• [Task statement]:
Extract each line holding the word "html" from the entries.

:: Recorded information

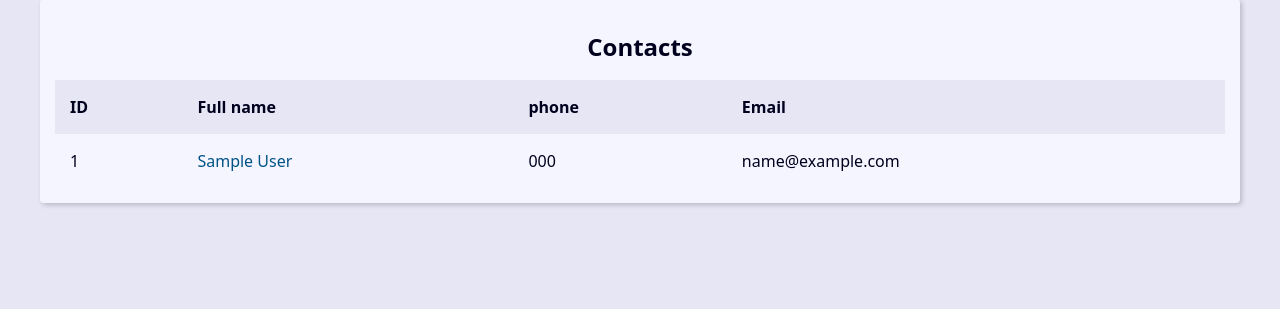
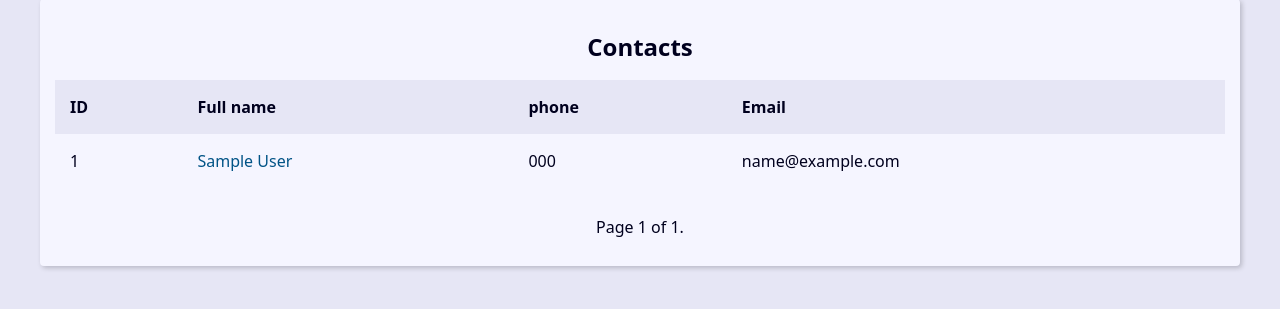
Before and after one commit to fabio4bo/django-agenda, a Django app: page / in a window 1280 px wide. Shown: the part 270-579 px from the top of the page. Run offline with Django 5.2, Linux system fonts and the light colour scheme; tables that the repository leaves empty hold one stand-in row (values such as "Sample post").

Commit message:
Pagination

```diff
--- a/agenda_app/base_templates/global/base.html
+++ b/agenda_app/base_templates/global/base.html
@@ -7,6 +7,7 @@
     {% include "global/partials/_header.html" %}
     <main class="content">
         {% block content %}{% endblock content %}
+        {% include "global/partials/_pagination.html" %}
     </main>
 </body>
 </html>
--- /dev/null
+++ b/agenda_app/base_templates/global/partials/_pagination.html
@@ -0,0 +1,19 @@
+{% if page_obj %}
+<div class="pagination">
+    <span class="step-links">
+        {% if page_obj.has_previous %}
+            <a href="?page=1">&laquo; first</a>
+            <a href="?page={{ page_obj.previous_page_number }}">previous</a>
+        {% endif %}
+
+        <span class="current">
+            Page {{ page_obj.number }} of {{ page_obj.paginator.num_pages }}.
+        </span>
+
+        {% if page_obj.has_next %}
+            <a href="?page={{ page_obj.next_page_number }}">next</a>
+            <a href="?page={{ page_obj.paginator.num_pages }}">last &raquo;</a>
+        {% endif %}
+    </span>
+</div>
+{% endif %}
--- a/agenda_app/contact/templates/contact/index.html
+++ b/agenda_app/contact/templates/contact/index.html
@@ -1,7 +1,7 @@
 {% extends "global/base.html" %}
 
 {% block content %}
-{% if contacts %}
+{% if page_obj %}
     <div class="responsive-table">
         <table class="contacts-table">
             <caption class="table-caption">
@@ -18,7 +18,7 @@
                 </tr>
             </thead>
             <tbody>
-                {% for contact in contacts %}
+                {% for contact in page_obj %}
                     <tr class="table-row">
                         <td class="table-cel">
                             {{  contact.id  }}
--- a/agenda_app/contact/views/contact_views.py
+++ b/agenda_app/contact/views/contact_views.py
@@ -6,17 +6,18 @@ from contact.models import Contact
 
 
 def index(request):
-    contacts = Contact.objects.filter(show=True).order_by('-id')[:10]
+    contacts = Contact.objects.filter(show=True).order_by('-id')
 
-    context = {'contacts': contacts, 'site_title': 'Contatos - '}
 
-    print(contacts.query)
+    # print(contacts.query)
 
-    # paginator = Paginator(contacts, 10)
-    # page_number = request.GET.get('page')
-    # page_obj = paginator.get_page(page_number)
+    paginator = Paginator(contacts, 10)
+    page_number = request.GET.get('page')
+    page_obj = paginator.get_page(page_number)
 
     # context = {'page_obj': page_obj, 'site_title': 'Contatos - '}
+
+    context = {'page_obj': page_obj, 'site_title': 'Contatos - '}
 
     return render(request, 'contact/index.html', context)
 
```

::::

• [Response to the task]:
--- a/agenda_app/base_templates/global/base.html
+++ b/agenda_app/base_templates/global/base.html
     {% include "global/partials/_header.html" %}
+        {% include "global/partials/_pagination.html" %}
 </html>
+++ b/agenda_app/base_templates/global/partials/_pagination.html
--- a/agenda_app/contact/templates/contact/index.html
+++ b/agenda_app/contact/templates/contact/index.html
 {% extends "global/base.html" %}
     return render(request, 'contact/index.html', context)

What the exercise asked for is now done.